Art Refuge Mural- January 2012
A report from one of our latest volunteers
All the planning in the world could not prepare me for the reality of landing in the heart of Nepal in January. A world away from that of my own, I had found myself immersed in vivid colours, amongst gods and goddesses, and dealing with the uncertainty of power shortages. Not to mention swollen hands from the chilly temperatures. My purpose was to use scenic art techniques to enable a group of young Tibetan refugees to transform a cold dark corridor into something they could be proud of and which would welcome future refugees to the Art Refuge Classroom.
It had been hugely tempting to bring my own supplies but buying locally benefits the community, is cost effect and adds to the adventure. I knew I had found my paint heaven when I ducked through a pair of delicately carved wooden shutters past a set of weighing scales balancing paint pigments.

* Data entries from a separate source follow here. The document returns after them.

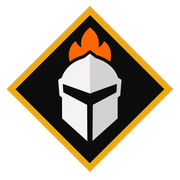
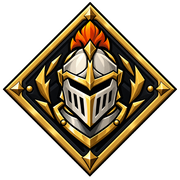
Use ornate knight emblem across the game

diff --git a/src/style.css b/src/style.css
@@ -25,21 +25,24 @@ button { color: inherit; }
 
 #loading { position: fixed; inset: 0; z-index: 100; display: grid; place-content: center; justify-items: center; gap: 22px; background: #08090a; transition: opacity .8s ease, visibility .8s; }
 #loading.ready { opacity: 0; visibility: hidden; }
-.loader-emblem, .crest { width: 64px; aspect-ratio: 1; display: grid; place-items: center; border: 1px solid #997343; transform: rotate(45deg); color: #eac68c; font-family: 'Cormorant Garamond', serif; font-weight: 700; font-size: 20px; }
-.loader-emblem::first-line, .crest { transform: rotate(45deg); }
+.loader-emblem { width: 88px; aspect-ratio: 1; object-fit: contain; filter: drop-shadow(0 10px 24px rgba(223,106,38,.32)); animation: emblem-pulse 1.8s ease-in-out infinite; }
 .loader-line { width: 210px; height: 1px; background: #2e2922; overflow: hidden; }
 .loader-line i { display: block; width: 40%; height: 100%; background: linear-gradient(90deg, transparent, var(--ember-bright), transparent); animation: load 1.6s infinite ease-in-out; }
 #loading span { color: #8d8375; font-size: 10px; letter-spacing: .34em; }
 @keyframes load { from { transform: translateX(-110%); } to { transform: translateX(360%); } }
+@keyframes emblem-pulse { 0%,100% { transform: scale(.96); opacity: .84; } 50% { transform: scale(1.04); opacity: 1; } }
 
 #landing { background: linear-gradient(90deg, rgba(4,5,5,.76), rgba(7,8,8,.15) 65%, rgba(4,5,5,.36)), radial-gradient(circle at 62% 42%, transparent, rgba(0,0,0,.38)); }
 .landing-vignette { position: absolute; inset: 0; box-shadow: inset 0 0 18vw 5vw #020303; pointer-events: none; }
-.landing-content { position: absolute; left: clamp(30px, 8vw, 160px); top: 50%; transform: translateY(-50%); width: min(700px, 84vw); text-shadow: 0 4px 30px #000; }
+.landing-content { position: absolute; left: clamp(30px, 8vw, 160px); top: 50%; transform: translateY(-50%); width: min(1120px, 88vw); text-shadow: 0 4px 30px #000; }
 .eyebrow { display: flex; align-items: center; gap: 12px; color: #c7a66d; font-size: 10px; font-weight: 700; letter-spacing: .36em; }
 .eyebrow span { display: inline-block; width: 42px; height: 1px; background: #9e7542; }
 h1 { margin: 19px 0 0; line-height: .72; font-family: 'Cormorant Garamond', Georgia, serif; letter-spacing: -.055em; }
 h1 small { display: block; color: #e4d8c5; font-size: clamp(48px, 6.6vw, 110px); font-weight: 500; }
 h1 strong { display: block; color: #f8f2e8; font-size: clamp(80px, 10vw, 174px); font-weight: 700; filter: drop-shadow(0 8px 14px #000); }
+.title-lockup { display: flex; align-items: center; gap: clamp(18px, 2.4vw, 42px); margin-top: 19px; }
+.title-lockup h1 { flex: 0 1 auto; margin: 0; }
+.brand-emblem { width: clamp(92px, 11vw, 174px); aspect-ratio: 1; flex: none; object-fit: contain; filter: drop-shadow(0 18px 35px rgba(0,0,0,.72)) drop-shadow(0 0 18px rgba(213,152,55,.18)); }
 .subtitle { margin: 20px 0 0 8px; color: #c99152; font-family: 'Cormorant Garamond', serif; font-size: 18px; letter-spacing: .72em; }
 .pitch { margin: 30px 0 36px; color: #c9c2b7; font-family: 'Cormorant Garamond', serif; font-size: clamp(18px, 1.5vw, 25px); line-height: 1.45; }
 .landing-actions { display: flex; flex-wrap: wrap; gap: 13px; max-width: 760px; }
@@ -119,7 +122,7 @@ input:focus, select:focus { border-color: #c18344; box-shadow: 0 0 0 2px rgba(19
 .citadel-team em { display: block; width: 100%; height: 100%; background: linear-gradient(90deg, #2874a8, #65c8ff); box-shadow: 0 0 9px #47baff; transition: width .25s; }
 .citadel-team.enemy em { margin-left: auto; background: linear-gradient(90deg, #ff705f, #a92c2c); box-shadow: 0 0 9px #ff4938; }
 .bars { position: absolute; left: 30px; bottom: max(30px, env(safe-area-inset-bottom)); display: flex; align-items: center; gap: 13px; filter: drop-shadow(0 3px 10px #000); }
-.crest { width: 42px; font-size: 13px; background: rgba(12,13,14,.8); }
+.crest { width: 48px; aspect-ratio: 1; object-fit: contain; filter: drop-shadow(0 3px 10px #000); }
 .bar-stack { width: min(280px, 36vw); display: grid; gap: 5px; }
 .health-bar, .stamina-bar { position: relative; height: 11px; overflow: hidden; transform: skewX(-17deg); background: rgba(4,5,5,.72); border: 1px solid rgba(255,255,255,.1); }
 .stamina-bar { width: 80%; height: 5px; }

diff --git a/index.html b/index.html
@@ -8,9 +8,13 @@
     <link rel="icon" type="image/png" sizes="32x32" href="/favicon-32x32.png" />
     <link rel="icon" type="image/png" sizes="16x16" href="/favicon-16x16.png" />
     <link rel="apple-touch-icon" sizes="180x180" href="/apple-touch-icon.png" />
+    <link rel="preload" as="image" href="/favicon.png" />
     <meta name="description" content="SMITE KNIGHT — сюжетные осады и масштабная война двух цитаделей прямо в браузере." />
     <meta property="og:title" content="SMITE KNIGHT — Ashen Siege" />
     <meta property="og:description" content="Прорви ворота, переживи град стрел и возьми Чёрную крепость." />
+    <meta property="og:image" content="https://smite.xedoc.ru/favicon.png" />
+    <meta name="twitter:card" content="summary" />
+    <meta name="twitter:image" content="https://smite.xedoc.ru/favicon.png" />
     <title>SMITE KNIGHT — Ashen Siege</title>
   </head>
   <body>
@@ -23,7 +27,10 @@
         <div class="landing-vignette"></div>
         <div class="landing-content">
           <div class="eyebrow"><span></span> БРАУЗЕРНАЯ ОСАДА <span></span></div>
-          <h1 id="game-title"><small>SMITE</small><strong>KNIGHT</strong></h1>
+          <div class="title-lockup">
+            <h1 id="game-title"><small>SMITE</small><strong>KNIGHT</strong></h1>
+            <img class="brand-emblem" src="/favicon.png" alt="" aria-hidden="true" />
+          </div>
           <p class="subtitle">ASHEN SIEGE</p>
           <p class="pitch">Проведи таран сквозь огонь. Сломай Чёрные врата.<br />Подними знамя там, где падали короли.</p>
           <div class="landing-actions">
@@ -86,7 +93,7 @@
           </div>
         </div>
         <div class="bars">
-          <div class="crest">SK</div>
+          <img class="crest" src="/favicon.png" alt="" aria-hidden="true" />
           <div class="bar-stack"><div class="health-bar"><i id="health-fill"></i><span id="health-text">180</span></div><div class="stamina-bar"><i id="stamina-fill"></i></div></div>
         </div>
         <div id="weapon-card"><span class="weapon-icon">⚔</span><div><b id="weapon-name">Меч пепла</b><small id="weapon-hint">Удерживайте ЛКМ — серия атак · ПКМ — блок</small></div></div>
@@ -119,7 +126,7 @@
         <div id="joystick"><i></i></div><button id="mobile-block">ЩИТ</button><button id="mobile-attack">УДАР</button><button id="mobile-dodge">↝</button>
       </div>
 
-      <div id="loading"><div class="loader-emblem">SK</div><div class="loader-line"><i></i></div><span>ОСНАЩАЕМ ЛЕГИОН</span></div>
+      <div id="loading"><img class="loader-emblem" src="/favicon.png" alt="" aria-hidden="true" /><div class="loader-line"><i></i></div><span>ОСНАЩАЕМ ЛЕГИОН</span></div>
     </div>
     <script type="module" src="/src/main.ts"></script>
   </body>

diff --git a/GENERATED_ASSETS.md b/GENERATED_ASSETS.md
@@ -33,12 +33,13 @@ inspection.
 
 ## Favicon
 
-The favicon was generated on 2026-08-29 with the built-in OpenAI image generation tool, then simplified
-and reviewed at its actual 16 px and 32 px sizes. The accepted mark uses a front-facing pale knight helmet,
-a black diamond shield with an antique-gold rim, and a single ember-orange crest. The final transparent
-source was resized with Lanczos filtering into `favicon-16x16.png`, `favicon-32x32.png`,
+The favicon and in-game brand emblem were generated on 2026-08-29 with the built-in OpenAI image generation
+tool and reviewed at their actual display sizes. The accepted detailed mark uses a front-facing pale knight
+helmet, layered black diamond shield, bright antique-gold armor and rim, and an ember-orange plume. The same
+transparent source is used on the landing screen, loading screen, HUD, social preview, and favicon exports.
+It was resized with Lanczos filtering into `favicon-16x16.png`, `favicon-32x32.png`,
 `apple-touch-icon.png`, and `favicon.png`; `favicon.ico` is the 32 px compatibility export.
 
-Final prompt summary: "A minimal, symmetrical front-facing knight helmet inside a rotated black diamond,
-with a thick antique-gold rim and a simple three-lobed ember-orange crest; flat vector-like raster shapes,
-high contrast, no text, and genuine transparency outside the diamond; readable at 16x16 and 32x32."
+Final prompt summary: "A polished dark-fantasy knight emblem: a symmetrical front-facing silver helmet in
+a layered black diamond shield, surrounded by bright antique-gold armor, rim and heraldic ornaments, with
+an ember-orange plume; centered, high contrast, no text, and genuine transparency outside the diamond."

This was confirmed by the fact the owner voluntarily gave me a discount, lent me his sponges and advised me to sand the wall before painting it. The paints were brilliant. Hand painted advertising is the norm in Nepal so paint is readily available, durable and water based!
Throughout the painting process my focus was on giving everyone the chance to express themselves. My scenic art background has taught me to develop the image as a whole: placing layer upon layer with each enhancing the one before. In this situation layers built confidence. Priming the wall white provided an opportunity to show the children how to load their paint brushes and direct the paint at the wall rather than the floor, each other, or themselves. With the initial mess mopped up I could introduce blending and colour in the form of scumbling.
The children dived at the wall with such enthusiasm that you suddenly required sunglasses to be able to walk past. Scumbling created an interesting base which we added texture to with foam cut rollers and orange paint. Using white chalk I split the wall into sections so that everyone had a chance to create their own design. Many were caught between wanting to get stuck in and getting it wrong. After some positive persuasion they would reach out and realise they could do it. The next day they would rush past pointing at their bit exclaiming with glee ‘that was me, I did that!’
Meanwhile in the classroom my fellow volunteer created a mural plan to aid explanations. She scumbled big sheets of paper and asked the children to attach pictures of what they wished to go to the wall using their country of origin as inspiration. It was touching to hear their longing for familiar surroundings; apples, flowers and mountains.
The border consisted of stencils and stamps which the children had created in the classroom during the previous week. Again I introduced the stencilling in stages. We practiced in the classroom and on the wall with a simple blue stencil before moving onto their final stencils. Building it up was crucial so that the children realised how much paint they needed and could experiment with different application techniques and colour combinations. The use of lotus flowers was as a result of my prelimary research into popular symbols in their culture.
Though everyone felt a shared ownership for the emerging mural I wished to give the regulars an opportunity to design a mandala (circle) for the wall. One young man in particular stood out for me. He claimed that he could draw no more than a pencil line when I first arrived but after a week of flying paint, rollers and stencilling his face glowed with happiness as he painted a flower mandala without hesitation.
Either side of the doors we painted lion dogs. This enabled me to show everyone how to use a template and pouncing to produce a repeating image. I then challenged a small group of young adults with the basics of trompe l’oeil by painting the lions using light and dark green paint. There were mixed results but it got a thumbs up from the stream of onlookers. Within the border we did two big paintings. In theory I chose a colouring-in exercise (The Buddha) for the younger ones and an expressive landscape scene based on the mural plan for the older ones. But the younger ones drew their homes on the landscape whilst some of the older ones added detail to the Buddha. It was pure team work.
With the Buddha I made the rooky error of not understanding my source material. The children loved colouring in this one particular Buddha in the classroom so I quickly transferred it to the wall; completely disregarding the importance of the triple chin, broad shoulders, rounded form, long sensuous fingers, feet with level tread, long ears and ambiguous eyes. It turns out that a Buddha has its own rules of proportion that must be religiously followed. Everyday a crowd would gather to discuss my errors and debate the subsequent colour palette. Of course by this point I was taking advice from those in the know, but even now I am not even sure if this particular Buddha is meant to be holding a lotus flower or not. Either way in the course of three weeks the corridor had become a place to stop and smile.
The use of scenic art techniques empowered the children. They felt comfortable as they were using familiar imagery and reproducing methods that had been broken down into manageable steps. Within these boundaries they surprised themselves by creating something new. The mural enabled them to play and express their identities. My next collaborative mural requires a five day trek into the depths of Himalayas….!
SARAH KIER, January 2012
Take a look at some photos that Sarah has taken of the mural at our flickr site here.